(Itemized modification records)
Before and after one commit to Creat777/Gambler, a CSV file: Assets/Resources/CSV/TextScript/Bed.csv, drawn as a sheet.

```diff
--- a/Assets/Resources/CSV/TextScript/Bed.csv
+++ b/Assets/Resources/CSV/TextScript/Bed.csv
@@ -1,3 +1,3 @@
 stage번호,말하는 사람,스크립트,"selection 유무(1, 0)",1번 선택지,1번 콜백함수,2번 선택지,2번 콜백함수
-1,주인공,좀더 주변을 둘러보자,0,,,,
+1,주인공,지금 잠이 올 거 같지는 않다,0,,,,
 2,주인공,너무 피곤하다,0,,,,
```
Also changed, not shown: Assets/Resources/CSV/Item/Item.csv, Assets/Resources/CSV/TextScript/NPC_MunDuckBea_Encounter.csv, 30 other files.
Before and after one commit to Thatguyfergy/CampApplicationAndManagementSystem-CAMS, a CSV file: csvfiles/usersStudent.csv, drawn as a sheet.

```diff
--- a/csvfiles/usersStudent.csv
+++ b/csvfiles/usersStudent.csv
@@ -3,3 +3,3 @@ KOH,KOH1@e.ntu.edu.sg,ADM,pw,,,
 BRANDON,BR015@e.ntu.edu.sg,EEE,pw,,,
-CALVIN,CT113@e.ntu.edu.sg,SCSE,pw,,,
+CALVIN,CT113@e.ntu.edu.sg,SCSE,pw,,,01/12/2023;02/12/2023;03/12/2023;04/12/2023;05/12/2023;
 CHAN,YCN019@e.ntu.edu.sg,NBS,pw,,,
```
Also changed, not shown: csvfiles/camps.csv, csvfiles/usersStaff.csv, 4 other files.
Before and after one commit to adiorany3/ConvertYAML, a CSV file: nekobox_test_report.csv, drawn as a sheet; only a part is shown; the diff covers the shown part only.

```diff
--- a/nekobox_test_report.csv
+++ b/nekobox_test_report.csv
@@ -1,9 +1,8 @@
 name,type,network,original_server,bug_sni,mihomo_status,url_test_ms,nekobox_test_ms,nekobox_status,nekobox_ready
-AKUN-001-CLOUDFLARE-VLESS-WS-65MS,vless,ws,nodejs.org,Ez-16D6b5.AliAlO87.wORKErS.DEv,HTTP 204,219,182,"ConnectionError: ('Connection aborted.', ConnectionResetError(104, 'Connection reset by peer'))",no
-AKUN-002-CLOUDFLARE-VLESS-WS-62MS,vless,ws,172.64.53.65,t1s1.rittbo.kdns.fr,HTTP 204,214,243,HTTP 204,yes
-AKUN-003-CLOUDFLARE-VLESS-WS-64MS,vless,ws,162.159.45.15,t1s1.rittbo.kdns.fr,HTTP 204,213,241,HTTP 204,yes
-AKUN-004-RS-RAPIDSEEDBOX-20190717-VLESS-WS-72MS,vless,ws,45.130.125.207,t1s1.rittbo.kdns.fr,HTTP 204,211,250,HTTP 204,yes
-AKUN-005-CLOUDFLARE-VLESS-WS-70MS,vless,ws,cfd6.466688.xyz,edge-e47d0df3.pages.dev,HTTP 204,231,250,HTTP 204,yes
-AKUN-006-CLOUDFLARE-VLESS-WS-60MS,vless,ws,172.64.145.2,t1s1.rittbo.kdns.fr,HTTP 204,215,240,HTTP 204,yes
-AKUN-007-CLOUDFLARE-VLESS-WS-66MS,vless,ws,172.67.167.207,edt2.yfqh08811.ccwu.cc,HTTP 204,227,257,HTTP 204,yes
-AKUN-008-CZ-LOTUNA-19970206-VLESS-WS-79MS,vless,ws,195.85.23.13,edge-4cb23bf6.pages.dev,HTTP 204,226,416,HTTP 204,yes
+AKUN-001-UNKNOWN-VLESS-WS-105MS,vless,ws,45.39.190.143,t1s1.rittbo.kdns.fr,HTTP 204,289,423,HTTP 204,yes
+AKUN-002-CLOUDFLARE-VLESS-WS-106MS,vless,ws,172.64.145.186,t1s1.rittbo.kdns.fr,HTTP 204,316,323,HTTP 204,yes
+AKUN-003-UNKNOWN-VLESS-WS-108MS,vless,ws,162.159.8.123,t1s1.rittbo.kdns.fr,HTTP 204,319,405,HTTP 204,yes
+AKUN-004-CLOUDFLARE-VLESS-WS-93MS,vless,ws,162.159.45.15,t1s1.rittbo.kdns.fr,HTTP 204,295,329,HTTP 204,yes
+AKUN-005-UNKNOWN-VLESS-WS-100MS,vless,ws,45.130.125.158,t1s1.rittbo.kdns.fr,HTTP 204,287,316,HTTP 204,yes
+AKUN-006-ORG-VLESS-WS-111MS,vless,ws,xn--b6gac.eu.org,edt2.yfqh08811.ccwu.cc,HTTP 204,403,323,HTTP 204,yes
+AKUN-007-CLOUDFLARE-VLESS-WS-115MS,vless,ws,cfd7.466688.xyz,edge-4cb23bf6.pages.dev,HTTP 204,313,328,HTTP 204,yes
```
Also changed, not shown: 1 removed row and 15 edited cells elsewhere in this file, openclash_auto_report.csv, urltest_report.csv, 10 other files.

* * *

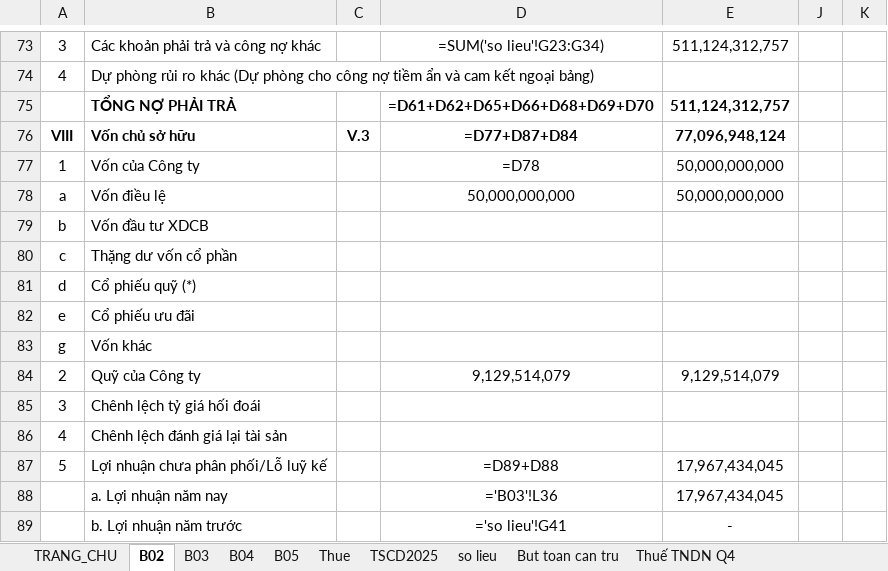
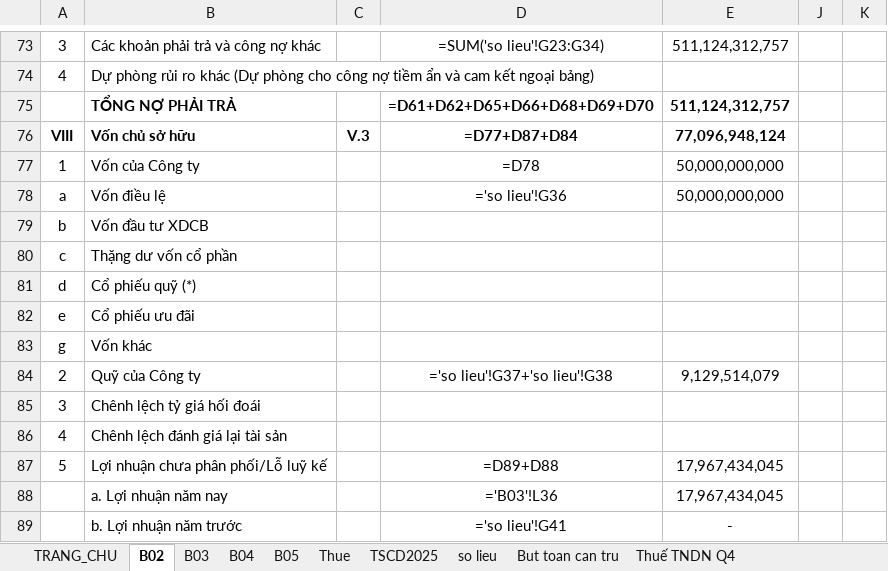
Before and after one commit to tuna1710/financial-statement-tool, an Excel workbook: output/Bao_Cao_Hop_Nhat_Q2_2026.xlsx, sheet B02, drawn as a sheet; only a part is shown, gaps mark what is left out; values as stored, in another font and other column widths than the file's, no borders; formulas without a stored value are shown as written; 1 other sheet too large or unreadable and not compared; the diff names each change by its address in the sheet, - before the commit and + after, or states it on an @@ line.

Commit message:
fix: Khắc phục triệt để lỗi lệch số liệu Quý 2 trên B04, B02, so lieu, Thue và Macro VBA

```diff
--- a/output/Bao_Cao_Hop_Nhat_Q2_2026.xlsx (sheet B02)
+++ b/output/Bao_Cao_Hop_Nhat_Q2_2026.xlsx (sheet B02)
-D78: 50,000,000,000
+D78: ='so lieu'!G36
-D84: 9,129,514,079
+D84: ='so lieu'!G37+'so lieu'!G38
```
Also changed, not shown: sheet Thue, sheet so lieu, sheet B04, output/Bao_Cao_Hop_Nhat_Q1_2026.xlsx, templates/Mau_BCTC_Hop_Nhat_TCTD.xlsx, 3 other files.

...

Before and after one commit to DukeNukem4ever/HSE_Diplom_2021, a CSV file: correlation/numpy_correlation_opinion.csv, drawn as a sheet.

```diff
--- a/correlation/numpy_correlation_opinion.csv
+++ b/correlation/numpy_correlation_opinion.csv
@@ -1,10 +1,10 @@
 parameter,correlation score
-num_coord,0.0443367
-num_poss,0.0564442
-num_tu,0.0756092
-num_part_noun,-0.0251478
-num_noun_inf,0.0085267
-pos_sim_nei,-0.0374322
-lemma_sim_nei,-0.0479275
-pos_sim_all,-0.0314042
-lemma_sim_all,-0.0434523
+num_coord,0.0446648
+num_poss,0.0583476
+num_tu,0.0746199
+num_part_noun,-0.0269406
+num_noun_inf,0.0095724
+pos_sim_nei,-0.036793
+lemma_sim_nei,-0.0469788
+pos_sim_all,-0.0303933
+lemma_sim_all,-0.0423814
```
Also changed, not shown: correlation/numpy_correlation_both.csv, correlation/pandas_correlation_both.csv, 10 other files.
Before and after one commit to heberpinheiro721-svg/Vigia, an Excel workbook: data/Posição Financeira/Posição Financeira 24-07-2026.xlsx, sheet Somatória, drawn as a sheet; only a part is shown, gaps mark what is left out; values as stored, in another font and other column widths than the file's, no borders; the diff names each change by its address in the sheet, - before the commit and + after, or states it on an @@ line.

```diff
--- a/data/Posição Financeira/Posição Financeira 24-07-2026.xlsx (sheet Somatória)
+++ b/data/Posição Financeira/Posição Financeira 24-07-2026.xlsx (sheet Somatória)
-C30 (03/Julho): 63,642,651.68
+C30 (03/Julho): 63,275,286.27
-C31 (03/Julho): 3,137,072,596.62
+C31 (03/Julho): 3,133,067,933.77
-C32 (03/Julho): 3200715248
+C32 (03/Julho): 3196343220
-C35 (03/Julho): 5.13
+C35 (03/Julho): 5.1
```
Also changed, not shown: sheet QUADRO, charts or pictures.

Task objective: Write out each line above that contains the word "UNKNOWN".

Your response:
+AKUN-001-UNKNOWN-VLESS-WS-105MS,vless,ws,45.39.190.143,t1s1.rittbo.kdns.fr,HTTP 204,289,423,HTTP 204,yes
+AKUN-003-UNKNOWN-VLESS-WS-108MS,vless,ws,162.159.8.123,t1s1.rittbo.kdns.fr,HTTP 204,319,405,HTTP 204,yes
+AKUN-005-UNKNOWN-VLESS-WS-100MS,vless,ws,45.130.125.158,t1s1.rittbo.kdns.fr,HTTP 204,287,316,HTTP 204,yes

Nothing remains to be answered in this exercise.